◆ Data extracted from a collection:
= Beginning of Section =
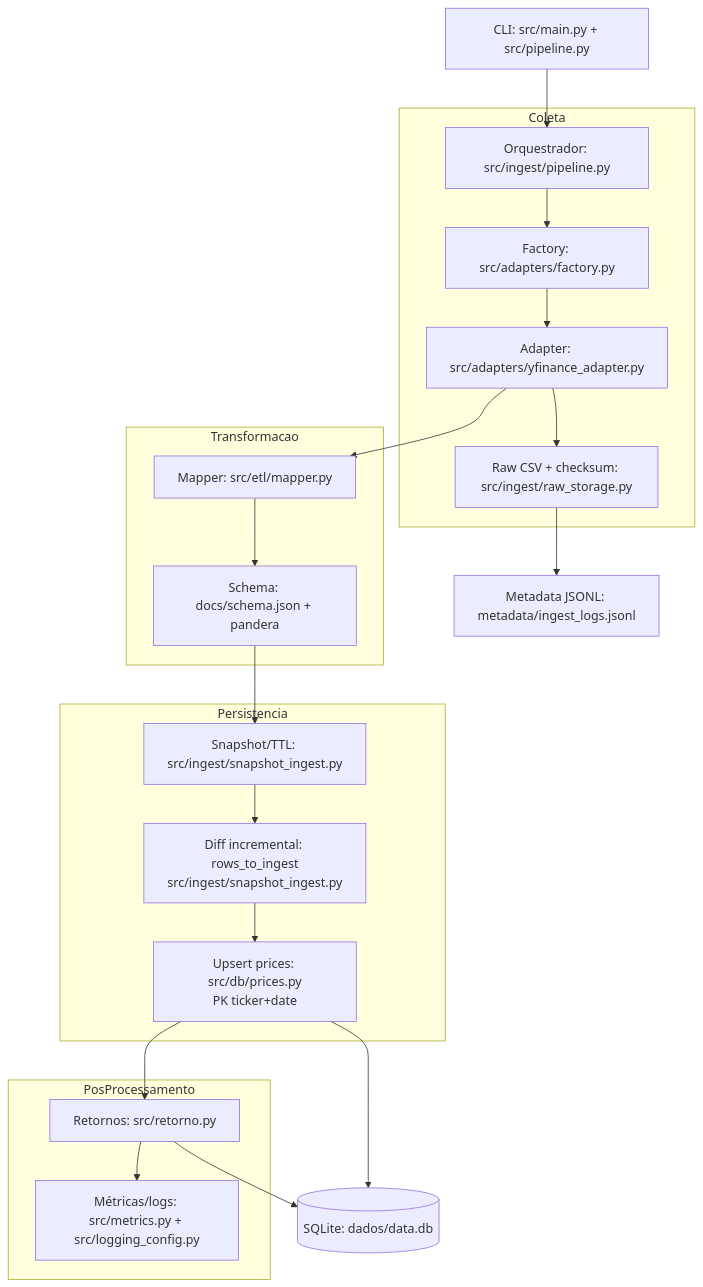
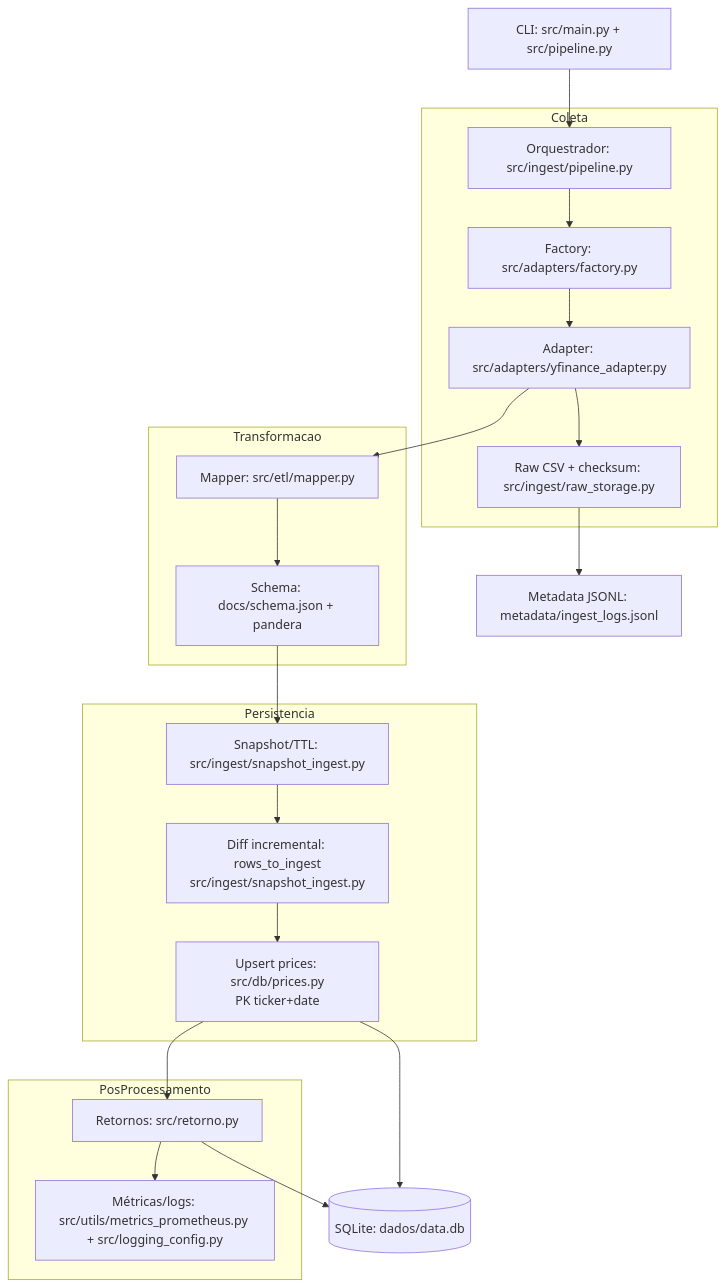
Before and after one commit to phbrgnomo/Analise-financeira-B3: the first of 2 diagrams in docs/diagrama-dataflow.md, drawn with Mermaid. The commit also changed other lines of this file and 21 other files, not shown here.

````diff
--- a/docs/diagrama-dataflow.md
+++ b/docs/diagrama-dataflow.md
@@ -14,30 +14,30 @@
 ```mermaid
 flowchart TB
   CLI[CLI: src/main.py + src/pipeline.py] --> ORQ[Orquestrador: src/ingest/pipeline.py]
 
   subgraph Coleta
     ORQ --> FAC[Factory: src/adapters/factory.py]
     FAC --> ADP[Adapter: src/adapters/yfinance_adapter.py]
     ADP --> RAW[Raw CSV + checksum: src/ingest/raw_storage.py]
   end
 
   subgraph Transformacao
     ADP --> MAP[Mapper: src/etl/mapper.py]
     MAP --> VAL[Schema: docs/schema.json + pandera]
   end
 
   subgraph Persistencia
     VAL --> SNAP[Snapshot/TTL: src/ingest/snapshot_ingest.py]
     SNAP --> DIFF[Diff incremental: rows_to_ingest\nsrc/ingest/snapshot_ingest.py]
     DIFF --> UPSERT[Upsert prices: src/db/prices.py\nPK ticker+date]
   end
 
   subgraph PosProcessamento
     UPSERT --> RET[Retornos: src/retorno.py]
-    RET --> MET[Métricas/logs: src/metrics.py + src/logging_config.py]
+    RET --> MET[Métricas/logs: src/utils/metrics_prometheus.py + src/logging_config.py]
   end
 
   RAW --> AUD[Metadata JSONL: metadata/ingest_logs.jsonl]
   UPSERT --> DB[(SQLite: dados/data.db)]
   RET --> DB
 ```
````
= End of Section =
◆ Task directions: Give back the records word for word, without their pictures.

◆ Task result:
Before and after one commit to phbrgnomo/Analise-financeira-B3: the first of 2 diagrams in docs/diagrama-dataflow.md, drawn with Mermaid. The commit also changed other lines of this file and 21 other files, not shown here.

````diff
--- a/docs/diagrama-dataflow.md
+++ b/docs/diagrama-dataflow.md
@@ -14,30 +14,30 @@
 ```mermaid
 flowchart TB
   CLI[CLI: src/main.py + src/pipeline.py] --> ORQ[Orquestrador: src/ingest/pipeline.py]
 
   subgraph Coleta
     ORQ --> FAC[Factory: src/adapters/factory.py]
     FAC --> ADP[Adapter: src/adapters/yfinance_adapter.py]
     ADP --> RAW[Raw CSV + checksum: src/ingest/raw_storage.py]
   end
 
   subgraph Transformacao
     ADP --> MAP[Mapper: src/etl/mapper.py]
     MAP --> VAL[Schema: docs/schema.json + pandera]
   end
 
   subgraph Persistencia
     VAL --> SNAP[Snapshot/TTL: src/ingest/snapshot_ingest.py]
     SNAP --> DIFF[Diff incremental: rows_to_ingest\nsrc/ingest/snapshot_ingest.py]
     DIFF --> UPSERT[Upsert prices: src/db/prices.py\nPK ticker+date]
   end
 
   subgraph PosProcessamento
     UPSERT --> RET[Retornos: src/retorno.py]
-    RET --> MET[Métricas/logs: src/metrics.py + src/logging_config.py]
+    RET --> MET[Métricas/logs: src/utils/metrics_prometheus.py + src/logging_config.py]
   end
 
   RAW --> AUD[Metadata JSONL: metadata/ingest_logs.jsonl]
   UPSERT --> DB[(SQLite: dados/data.db)]
   RET --> DB
 ```
````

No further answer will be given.